## EXERCISE REQUIREMENTS
Your task is to write out every line of the data exactly. Drop the pictures.

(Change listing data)
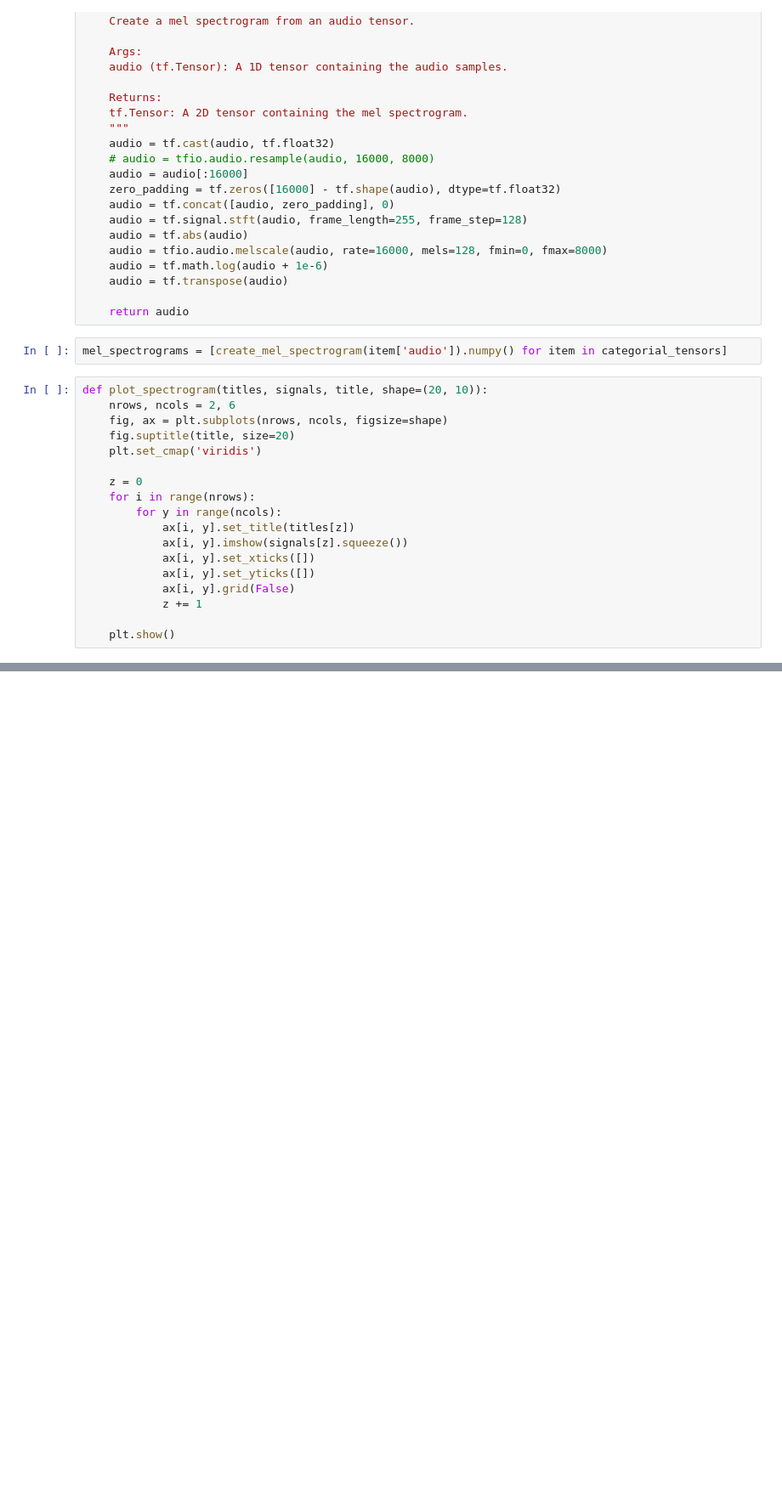
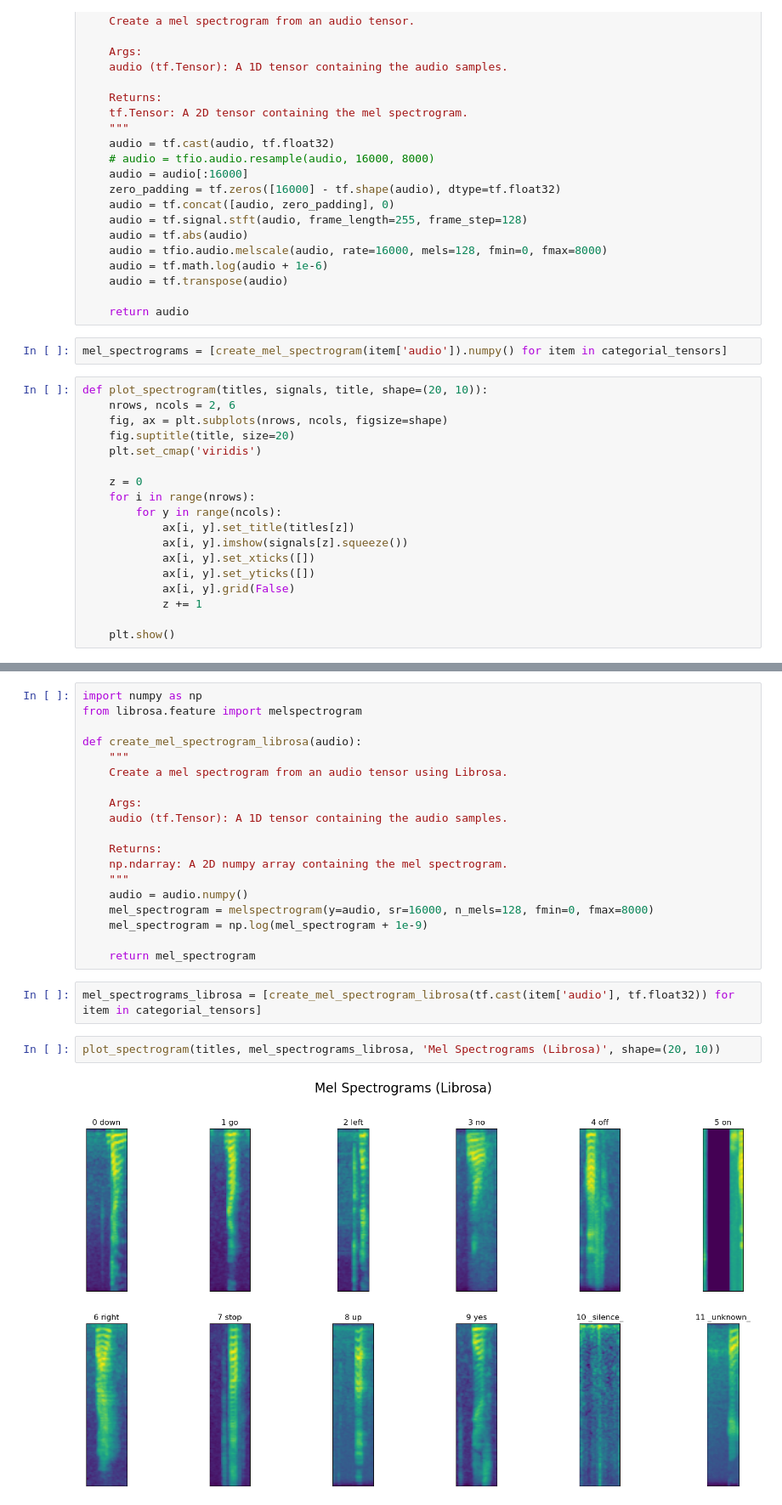
Before and after one commit to almog-sharoni/KWS_Advanced_Computer_Architecture, a Jupyter notebook: visualization.ipynb, the cells around one changed output, grey strips where cells are left out. Shown at 85% size. Saved outputs shown, nothing was run; the diff lists cells and outputs as text; blank space fills up the shorter version.

```diff
--- a/visualization.ipynb
+++ b/visualization.ipynb
@@ -192,0 +218,25 @@ plot_spectrogram(titles, mel_spectrograms, 'Mel Spectrograms')
+# %%
+import numpy as np
+from librosa.feature import melspectrogram
+
+def create_mel_spectrogram_librosa(audio):
+    """
+    Create a mel spectrogram from an audio tensor using Librosa.
+
+    Args:
+    audio (tf.Tensor): A 1D tensor containing the audio samples.
+
+    Returns:
+    np.ndarray: A 2D numpy array containing the mel spectrogram.
+    """
+    audio = audio.numpy()
+    mel_spectrogram = melspectrogram(y=audio, sr=16000, n_mels=128, fmin=0, fmax=8000)
+    mel_spectrogram = np.log(mel_spectrogram + 1e-9)
+
+    return mel_spectrogram
+# %%
+mel_spectrograms_librosa = [create_mel_spectrogram_librosa(tf.cast(item['audio'], tf.float32)) for item in categorial_tensors]
+# %%
+plot_spectrogram(titles, mel_spectrograms_librosa, 'Mel Spectrograms (Librosa)', shape=(20, 10))
+# %% [output]
+[figure, added]
```
Also changed, not shown: parts of 18 cells of this notebook, 1 other file.
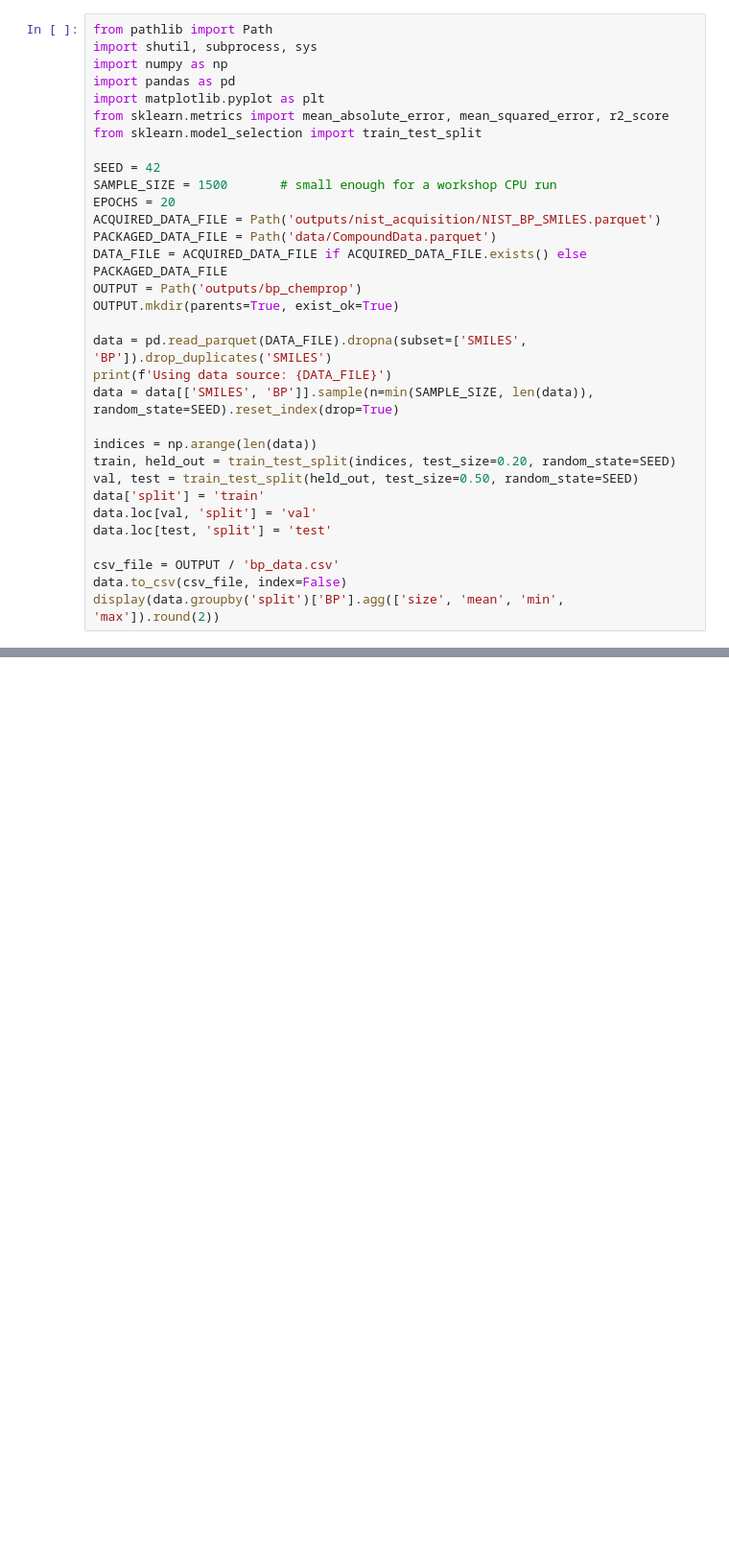
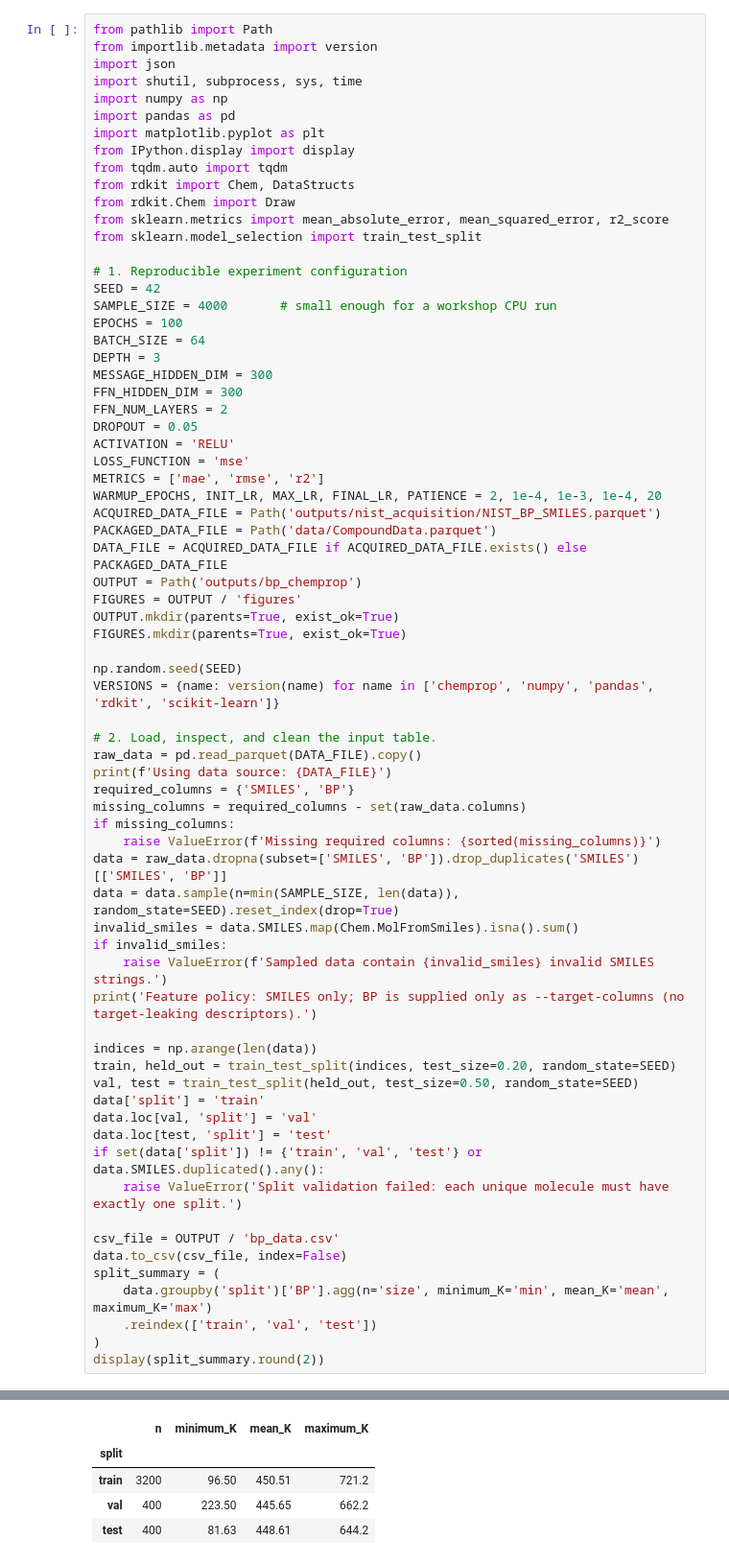
Before and after one commit to thiasyoung/2026-avs-ml-vibe-coding-workshop, a Jupyter notebook: 01_boiling_point/02_BP_1_Chemprop_GNN.ipynb, the cells around one changed output, grey strips where cells are left out. Shown at 96% size. Drawn from its saved outputs; the diff is of its cells as text; blank space fills up the shorter version.

```diff
--- a/01_boiling_point/02_BP_1_Chemprop_GNN.ipynb
+++ b/01_boiling_point/02_BP_1_Chemprop_GNN.ipynb
@@ -7,24 +25,56 @@
 # %%
 from pathlib import Path
-import shutil, subprocess, sys
+from importlib.metadata import version
+import json
+import shutil, subprocess, sys, time
 import numpy as np
 import pandas as pd
 import matplotlib.pyplot as plt
+from IPython.display import display
+from tqdm.auto import tqdm
+from rdkit import Chem, DataStructs
+from rdkit.Chem import Draw
 from sklearn.metrics import mean_absolute_error, mean_squared_error, r2_score
 from sklearn.model_selection import train_test_split
 
+# 1. Reproducible experiment configuration
 SEED = 42
-SAMPLE_SIZE = 1500       # small enough for a workshop CPU run
-EPOCHS = 20
+SAMPLE_SIZE = 4000       # small enough for a workshop CPU run
+EPOCHS = 100
+BATCH_SIZE = 64
+DEPTH = 3
+MESSAGE_HIDDEN_DIM = 300
+FFN_HIDDEN_DIM = 300
+FFN_NUM_LAYERS = 2
+DROPOUT = 0.05
+ACTIVATION = 'RELU'
+LOSS_FUNCTION = 'mse'
+METRICS = ['mae', 'rmse', 'r2']
+WARMUP_EPOCHS, INIT_LR, MAX_LR, FINAL_LR, PATIENCE = 2, 1e-4, 1e-3, 1e-4, 20
 ACQUIRED_DATA_FILE = Path('outputs/nist_acquisition/NIST_BP_SMILES.parquet')
 PACKAGED_DATA_FILE = Path('data/CompoundData.parquet')
 DATA_FILE = ACQUIRED_DATA_FILE if ACQUIRED_DATA_FILE.exists() else PACKAGED_DATA_FILE
 OUTPUT = Path('outputs/bp_chemprop')
+FIGURES = OUTPUT / 'figures'
 OUTPUT.mkdir(parents=True, exist_ok=True)
+FIGURES.mkdir(parents=True, exist_ok=True)
 
-data = pd.read_parquet(DATA_FILE).dropna(subset=['SMILES', 'BP']).drop_duplicates('SMILES')
+np.random.seed(SEED)
+VERSIONS = {name: version(name) for name in ['chemprop', 'numpy', 'pandas', 'rdkit', 'scikit-learn']}
+
+# 2. Load, inspect, and clean the input table.
+raw_data = pd.read_parquet(DATA_FILE).copy()
 print(f'Using data source: {DATA_FILE}')
-data = data[['SMILES', 'BP']].sample(n=min(SAMPLE_SIZE, len(data)), random_state=SEED).reset_index(drop=True)
+required_columns = {'SMILES', 'BP'}
+missing_columns = required_columns - set(raw_data.columns)
+if missing_columns:
+    raise ValueError(f'Missing required columns: {sorted(missing_columns)}')
+data = raw_data.dropna(subset=['SMILES', 'BP']).drop_duplicates('SMILES')[['SMILES', 'BP']]
+data = data.sample(n=min(SAMPLE_SIZE, len(data)), random_state=SEED).reset_index(drop=True)
+invalid_smiles = data.SMILES.map(Chem.MolFromSmiles).isna().sum()
+if invalid_smiles:
+    raise ValueError(f'Sampled data contain {invalid_smiles} invalid SMILES strings.')
+print('Feature policy: SMILES only; BP is supplied only as --target-columns (no target-leaking descriptors).')
 
 indices = np.arange(len(data))
 train, held_out = train_test_split(indices, test_size=0.20, random_state=SEED)
@@ -32,7 +82,14 @@ val, test = train_test_split(held_out, test_size=0.50, random_state=SEED)
 data['split'] = 'train'
 data.loc[val, 'split'] = 'val'
 data.loc[test, 'split'] = 'test'
+if set(data['split']) != {'train', 'val', 'test'} or data.SMILES.duplicated().any():
+    raise ValueError('Split validation failed: each unique molecule must have exactly one split.')
 
 csv_file = OUTPUT / 'bp_data.csv'
 data.to_csv(csv_file, index=False)
-display(data.groupby('split')['BP'].agg(['size', 'mean', 'min', 'max']).round(2))
+split_summary = (
+    data.groupby('split')['BP'].agg(n='size', minimum_K='min', mean_K='mean', maximum_K='max')
+    .reindex(['train', 'val', 'test'])
+)
+display(split_summary.round(2))
+# %% [output]
@@ -39,3 +98,8 @@ display(data.groupby('split')['BP'].agg(['size', 'mean', 'min', 'max']).round(2)
+|  | n | minimum_K | mean_K | maximum_K |
+| split |  |  |  |  |
+| train | 3200 | 96.50 | 450.51 | 721.2 |
+| val | 400 | 223.50 | 445.65 | 662.2 |
+| test | 400 | 81.63 | 448.61 | 644.2 |
 # %%
 def chemprop_executable():
     executable = shutil.which('chemprop')
```
Also changed, not shown: parts of 6 cells of this notebook, 2 other files.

## WRITTEN REPLY
Before and after one commit to almog-sharoni/KWS_Advanced_Computer_Architecture, a Jupyter notebook: visualization.ipynb, the cells around one changed output, grey strips where cells are left out. Shown at 85% size. Saved outputs shown, nothing was run; the diff lists cells and outputs as text; blank space fills up the shorter version.

```diff
--- a/visualization.ipynb
+++ b/visualization.ipynb
@@ -192,0 +218,25 @@ plot_spectrogram(titles, mel_spectrograms, 'Mel Spectrograms')
+# %%
+import numpy as np
+from librosa.feature import melspectrogram
+
+def create_mel_spectrogram_librosa(audio):
+    """
+    Create a mel spectrogram from an audio tensor using Librosa.
+
+    Args:
+    audio (tf.Tensor): A 1D tensor containing the audio samples.
+
+    Returns:
+    np.ndarray: A 2D numpy array containing the mel spectrogram.
+    """
+    audio = audio.numpy()
+    mel_spectrogram = melspectrogram(y=audio, sr=16000, n_mels=128, fmin=0, fmax=8000)
+    mel_spectrogram = np.log(mel_spectrogram + 1e-9)
+
+    return mel_spectrogram
+# %%
+mel_spectrograms_librosa = [create_mel_spectrogram_librosa(tf.cast(item['audio'], tf.float32)) for item in categorial_tensors]
+# %%
+plot_spectrogram(titles, mel_spectrograms_librosa, 'Mel Spectrograms (Librosa)', shape=(20, 10))
+# %% [output]
+[figure, added]
```
Also changed, not shown: parts of 18 cells of this notebook, 1 other file.
Before and after one commit to thiasyoung/2026-avs-ml-vibe-coding-workshop, a Jupyter notebook: 01_boiling_point/02_BP_1_Chemprop_GNN.ipynb, the cells around one changed output, grey strips where cells are left out. Shown at 96% size. Drawn from its saved outputs; the diff is of its cells as text; blank space fills up the shorter version.

```diff
--- a/01_boiling_point/02_BP_1_Chemprop_GNN.ipynb
+++ b/01_boiling_point/02_BP_1_Chemprop_GNN.ipynb
@@ -7,24 +25,56 @@
 # %%
 from pathlib import Path
-import shutil, subprocess, sys
+from importlib.metadata import version
+import json
+import shutil, subprocess, sys, time
 import numpy as np
 import pandas as pd
 import matplotlib.pyplot as plt
+from IPython.display import display
+from tqdm.auto import tqdm
+from rdkit import Chem, DataStructs
+from rdkit.Chem import Draw
 from sklearn.metrics import mean_absolute_error, mean_squared_error, r2_score
 from sklearn.model_selection import train_test_split
 
+# 1. Reproducible experiment configuration
 SEED = 42
-SAMPLE_SIZE = 1500       # small enough for a workshop CPU run
-EPOCHS = 20
+SAMPLE_SIZE = 4000       # small enough for a workshop CPU run
+EPOCHS = 100
+BATCH_SIZE = 64
+DEPTH = 3
+MESSAGE_HIDDEN_DIM = 300
+FFN_HIDDEN_DIM = 300
+FFN_NUM_LAYERS = 2
+DROPOUT = 0.05
+ACTIVATION = 'RELU'
+LOSS_FUNCTION = 'mse'
+METRICS = ['mae', 'rmse', 'r2']
+WARMUP_EPOCHS, INIT_LR, MAX_LR, FINAL_LR, PATIENCE = 2, 1e-4, 1e-3, 1e-4, 20
 ACQUIRED_DATA_FILE = Path('outputs/nist_acquisition/NIST_BP_SMILES.parquet')
 PACKAGED_DATA_FILE = Path('data/CompoundData.parquet')
 DATA_FILE = ACQUIRED_DATA_FILE if ACQUIRED_DATA_FILE.exists() else PACKAGED_DATA_FILE
 OUTPUT = Path('outputs/bp_chemprop')
+FIGURES = OUTPUT / 'figures'
 OUTPUT.mkdir(parents=True, exist_ok=True)
+FIGURES.mkdir(parents=True, exist_ok=True)
 
-data = pd.read_parquet(DATA_FILE).dropna(subset=['SMILES', 'BP']).drop_duplicates('SMILES')
+np.random.seed(SEED)
+VERSIONS = {name: version(name) for name in ['chemprop', 'numpy', 'pandas', 'rdkit', 'scikit-learn']}
+
+# 2. Load, inspect, and clean the input table.
+raw_data = pd.read_parquet(DATA_FILE).copy()
 print(f'Using data source: {DATA_FILE}')
-data = data[['SMILES', 'BP']].sample(n=min(SAMPLE_SIZE, len(data)), random_state=SEED).reset_index(drop=True)
+required_columns = {'SMILES', 'BP'}
+missing_columns = required_columns - set(raw_data.columns)
+if missing_columns:
+    raise ValueError(f'Missing required columns: {sorted(missing_columns)}')
+data = raw_data.dropna(subset=['SMILES', 'BP']).drop_duplicates('SMILES')[['SMILES', 'BP']]
+data = data.sample(n=min(SAMPLE_SIZE, len(data)), random_state=SEED).reset_index(drop=True)
+invalid_smiles = data.SMILES.map(Chem.MolFromSmiles).isna().sum()
+if invalid_smiles:
+    raise ValueError(f'Sampled data contain {invalid_smiles} invalid SMILES strings.')
+print('Feature policy: SMILES only; BP is supplied only as --target-columns (no target-leaking descriptors).')
 
 indices = np.arange(len(data))
 train, held_out = train_test_split(indices, test_size=0.20, random_state=SEED)
@@ -32,7 +82,14 @@ val, test = train_test_split(held_out, test_size=0.50, random_state=SEED)
 data['split'] = 'train'
 data.loc[val, 'split'] = 'val'
 data.loc[test, 'split'] = 'test'
+if set(data['split']) != {'train', 'val', 'test'} or data.SMILES.duplicated().any():
+    raise ValueError('Split validation failed: each unique molecule must have exactly one split.')
 
 csv_file = OUTPUT / 'bp_data.csv'
 data.to_csv(csv_file, index=False)
-display(data.groupby('split')['BP'].agg(['size', 'mean', 'min', 'max']).round(2))
+split_summary = (
+    data.groupby('split')['BP'].agg(n='size', minimum_K='min', mean_K='mean', maximum_K='max')
+    .reindex(['train', 'val', 'test'])
+)
+display(split_summary.round(2))
+# %% [output]
@@ -39,3 +98,8 @@ display(data.groupby('split')['BP'].agg(['size', 'mean', 'min', 'max']).round(2)
+|  | n | minimum_K | mean_K | maximum_K |
+| split |  |  |  |  |
+| train | 3200 | 96.50 | 450.51 | 721.2 |
+| val | 400 | 223.50 | 445.65 | 662.2 |
+| test | 400 | 81.63 | 448.61 | 644.2 |
 # %%
 def chemprop_executable():
     executable = shutil.which('chemprop')
```
Also changed, not shown: parts of 6 cells of this notebook, 2 other files.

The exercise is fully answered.